I was born the son of Irish American immigrants in New York City, during the first half of the twentieth century. My dominant Irish Catholic culture really revolved around New York as the center of the world. However, my first vivid religious memory was receiving my first communion at Sacred Heart Church in Carteret, New Jersey. The Mass was in Latin and the sermon was in Slovak because this Catholic Church was near where we lived.
As children, we prayed the rosary together after supper. Prayer life was simple with a prayer at meals and a private evening prayer. As I became an altar boy, I was delighted that I was able to understand and say the weekly Latin Mass Confiteor with its Latin mea culpa, mea maxima culpa. Confession was a time for reflection about my behavior. Benediction was a big deal with its Tantum ergo. High School led to various retreats with the concept of mediation added to my prayer life. Reading and thinking about religion became important.
As a collegiate, I lived and studied in Milwaukee and Chicago. I began to realize that I had a very narrow Irish American East Coast New Jersey point of view. Post graduate studies in Ireland, Belgium, and Germany led me to question the cultural concept of this universal Latin Church. There was unity but there certainly was plenty of diversity.
For a while, meditation became an obsession in my personal religious and spiritual life. I would sometimes forget my surroundings completely in a centering mediation. My studies in theology, philosophy, and history opened up a way of thinking about reality and this diverse world. Living with people from Ireland, England, Scotland, Canada, Belgium, Italy, Brazil, and Germany made me aware of my own particular American way of looking at Catholicism.
My favorite spiritual moments include singing the Salve Regina at a Marian shrine with that haunting Salve. Seeing my first concelebrated Mass made me realize that this is not a private religious exercise. Hearing a guitar singer belt out Here Comes the Sun made me realize that contemporary music was just as important as the wonderful Agnus Dei. Being present at a Mass where all the participants were choral directors, all singing, was unique.

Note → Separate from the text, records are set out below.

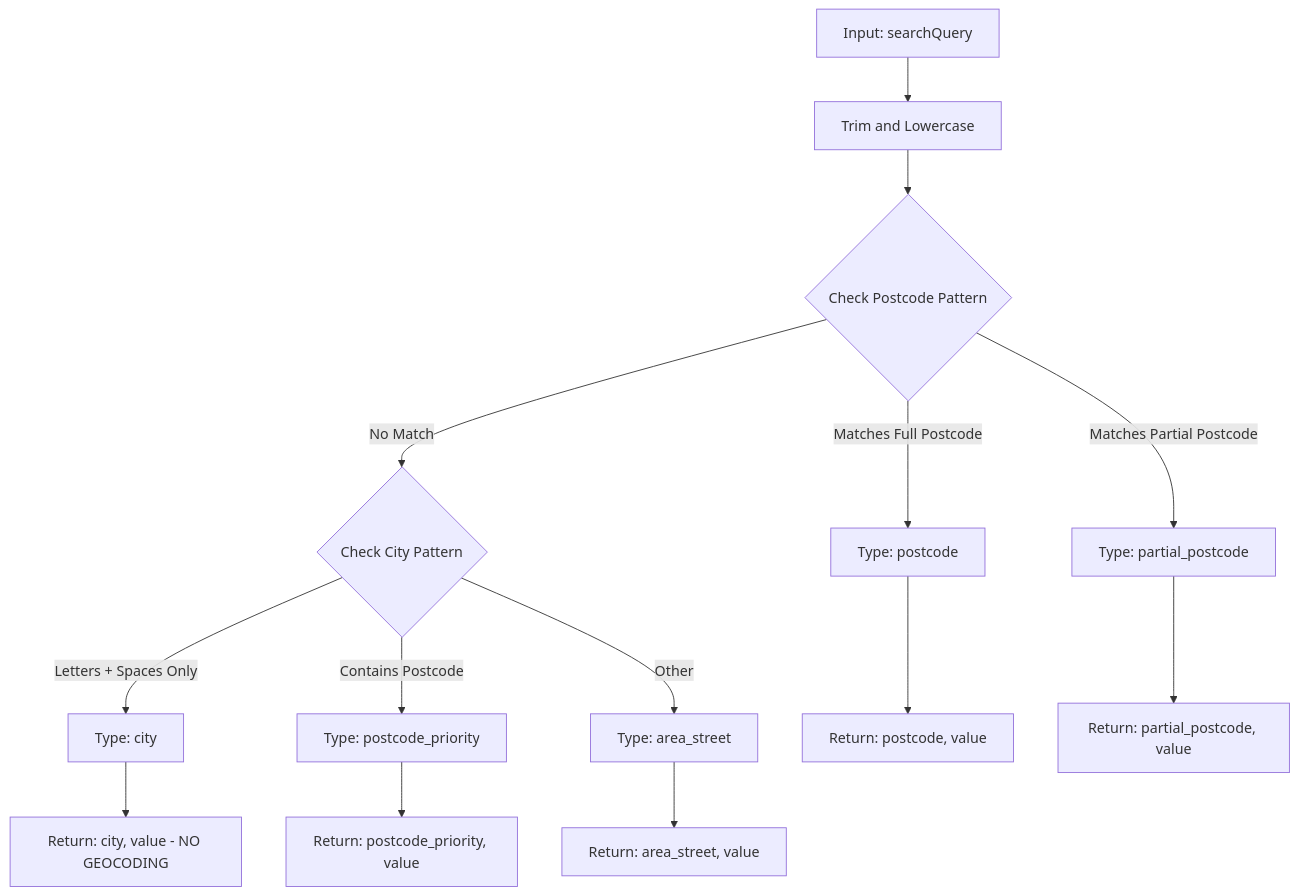
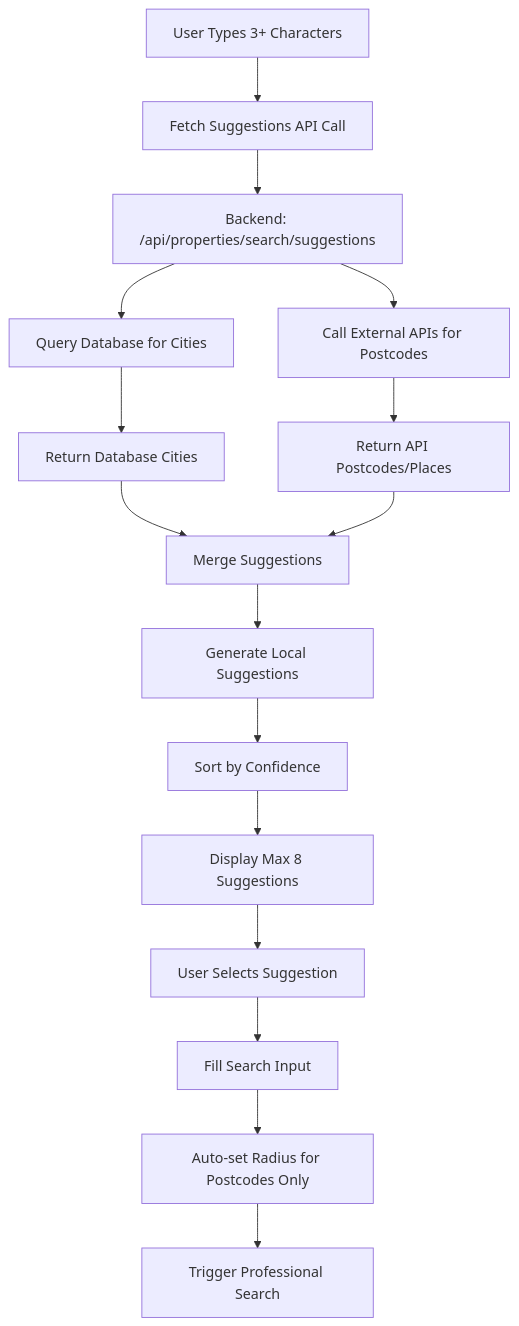
The fourth of 10 diagrams in PROFESSIONAL_SEARCH_FLOWCHART.md (FatemRahimi/Poperty-App), drawn with Mermaid before and after one commit. The commit also changed other lines of this file and 1 other file, not shown here.

````diff
--- a/PROFESSIONAL_SEARCH_FLOWCHART.md
+++ b/PROFESSIONAL_SEARCH_FLOWCHART.md
@@ -141,19 +74,23 @@
 ```mermaid
 flowchart TD
-    A[Input: searchQuery] --> B[Trim and Lowercase]
-    B --> C{Check Postcode Pattern}
+    A[User Types 3+ Characters] --> B[Fetch Suggestions API Call]
+    B --> C[Backend: /api/properties/search/suggestions]
     
-    C -->|Matches Full Postcode| D[Type: postcode]
-    C -->|Matches Partial Postcode| E[Type: partial_postcode]
-    C -->|No Match| F{Check City Pattern}
+    C --> D[Query Database for Cities]
+    C --> E[Call External APIs for Postcodes]
     
-    F -->|Letters + Spaces Only| G[Type: city]
-    F -->|Contains Postcode| H[Type: postcode_priority]
-    F -->|Other| I[Type: area_street]
+    D --> F[Return Database Cities]
+    E --> G[Return API Postcodes/Places]
     
-    D --> J[Return: postcode, value]
-    E --> K[Return: partial_postcode, value]
-    G --> L[Return: city, value - NO GEOCODING]
-    H --> M[Return: postcode_priority, value]
-    I --> N[Return: area_street, value]
+    F --> H[Merge Suggestions]
+    G --> H
+    
+    H --> I[Generate Local Suggestions]
+    I --> J[Sort by Confidence]
+    J --> K[Display Max 8 Suggestions]
+    
+    K --> L[User Selects Suggestion]
+    L --> M[Fill Search Input]
+    M --> N[Auto-set Radius for Postcodes Only]
+    N --> O[Trigger Professional Search]
 ```
````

Listening to a celebrant chant the complete Eucharistic liturgy was interesting. Being the only light-skinned Celtic at an all-black Baptist service made me understand what a minority is. Seeing and hearing monks chant the Liturgy of the Hours does not happen every day, but it does for them.
As they lowered my thirty-one year old brother Johnny into his grave, listening to the bugle sound Taps made me break down. Being at an early morning quiet Sunday Mass, the day after my daughter was born, opened up a world of unlimited possibilities. Receiving the Communion cup from the extraordinary minister many years later, my daughter, was also a “wow” moment. Watching a neighbor on one occasion, and my son-in-law on another occasion, get confirmed at the Easter Vigil service brought a tear to my eye.
All of us have had our own little “wow” moments. How do we create them for others? There needs to be a structure or a routine familiarity with that little added difference. You are never sure when it will happen, but you have to be open to the possibility of it happening. We have to be actively involved in our faith experiences. I was blessed to journey from a Slovak language parish to contemporary liturgies. I was privileged to study history, philosophy, and theology in various venues. I was honored to share some of my knowledge in different teachings positions.
Eugene Finnegan, firstname.lastname@example.org